Art is a diverse range of human activities in creating visual, auditory or performing artifacts (artworks), expressing the author's imaginative or technical skill, intended to be appreciated for their beauty or emotional power. In their most general form these activities include the production of works of art, the criticism of art, the study of the history of art, and the aesthetic dissemination of art.
Education is the process of facilitating learning, or the acquisition of knowledge, skills, values, beliefs, and habits. Educational methods include storytelling, discussion, teaching, training, and directed research. Education frequently takes place under the guidance of educators, but learners may also educate themselves. Education can take place in formal or informal settings and any experience that has a formative effect on the way one thinks, feels, or acts may be considered educational. The methodology of teaching is called pedagogy.
The arts refers to the theory and physical expression of creativity found in human societies and cultures. Major constituents of the arts include literature (including poetry, prose and drama), performing arts (among them music, dance, and theatre), and visual arts (including drawing, painting, photography, ceramics, sculpting, and architecture).
Parents thought it was enough to bring their children into the world and to shower them with riches, but had no interest in their education. There are severe laws against people who expose their children and abandon them in some forest to be devoured by wild animals. But is there any form of exposure more cruel than to abandon to bestial impulses children whom nature intended to be raised according to upright principles to live a good life? If there existed a Thessalian witch who had the power and the desire to transform your son into a swine or a wolf, would you not think that no punishment could be too severe for her?
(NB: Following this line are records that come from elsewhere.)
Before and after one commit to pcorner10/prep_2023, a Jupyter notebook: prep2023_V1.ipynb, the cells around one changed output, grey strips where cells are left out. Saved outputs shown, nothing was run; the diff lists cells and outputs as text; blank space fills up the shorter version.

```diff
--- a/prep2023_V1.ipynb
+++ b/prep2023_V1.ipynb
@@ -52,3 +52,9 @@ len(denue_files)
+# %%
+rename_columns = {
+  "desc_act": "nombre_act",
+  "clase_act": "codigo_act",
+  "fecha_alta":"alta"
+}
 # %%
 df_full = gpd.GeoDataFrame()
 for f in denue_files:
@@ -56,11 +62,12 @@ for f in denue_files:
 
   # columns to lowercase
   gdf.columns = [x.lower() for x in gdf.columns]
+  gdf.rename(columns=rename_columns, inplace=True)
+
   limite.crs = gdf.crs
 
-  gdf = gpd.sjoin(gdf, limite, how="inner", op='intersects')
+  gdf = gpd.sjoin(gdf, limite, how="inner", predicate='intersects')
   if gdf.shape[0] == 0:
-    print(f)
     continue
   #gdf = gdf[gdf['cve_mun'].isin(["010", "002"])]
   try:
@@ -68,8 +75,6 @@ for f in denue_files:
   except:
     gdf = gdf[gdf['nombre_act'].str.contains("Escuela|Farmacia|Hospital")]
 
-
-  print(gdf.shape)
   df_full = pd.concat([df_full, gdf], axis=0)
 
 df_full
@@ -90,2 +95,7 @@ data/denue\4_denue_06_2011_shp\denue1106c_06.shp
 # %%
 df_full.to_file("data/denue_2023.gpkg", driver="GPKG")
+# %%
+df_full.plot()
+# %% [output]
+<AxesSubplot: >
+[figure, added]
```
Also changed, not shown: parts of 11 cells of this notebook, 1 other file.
But what you find revolting in her, you eagerly practise yourself. Lust is a hideous brute; extravagance is a devouring and insatiable monster; drunkenness is a savage beast; anger is a fearful creature; and ambition is a ghastly animal. Anyone who fails to instil into his child, from his earliest years onwards, a love of good and a hatred of evil is, in fact, exposing him to these cruel monsters.
Erasmus, “On Education for Children,” The Erasmus Reader (University of Toronto Press: 1990), p. 74
What we need is to justify coercion, paternalistic control, blame, scolding, and punishment - all of which are less evident in trigonometry class than in a fourth grade learning long division.(...) I have argued that blame, scolding, and punishment in public schools - what I have called "the ordeal" - can be successfully defended. Students have a duty to learn, and can be held responsible for violating whatever rules, policies, or instructions are enforced to ensure that they do so.
Charles Howell - Syracuse University: Education, Punishment, and Responsibility
If today you can take a thing like evolution and make it a crime to teach it in the public school, tomorrow you can make it a crime to teach it in the private schools, and the next year you can make it a crime to teach it to the hustings or in the church. At the next session you may ban books and the newspapers. Soon you may set Catholic against Protestant and Protestant against Protestant, and try to foist your own religion upon the minds of men. If you can do one you can do the other. Ignorance and fanaticism is ever busy and needs feeding. Always it is feeding and gloating for more. Today it is the public school teachers, tomorrow the private. The next day the preachers and the lectures, the magazines, the books, the newspapers. After a while, your honor, it is the setting of man against man and creed against creed until with flying banners and beating drums we are marching backward to the glorious ages of the sixteenth century when bigots lighted fagots to burn the men who dared to bring any intelligence and enlightenment and culture to the human mind.
Clarence Darrow Scopes Trial, Dayton, Tennessee (13 July 1925)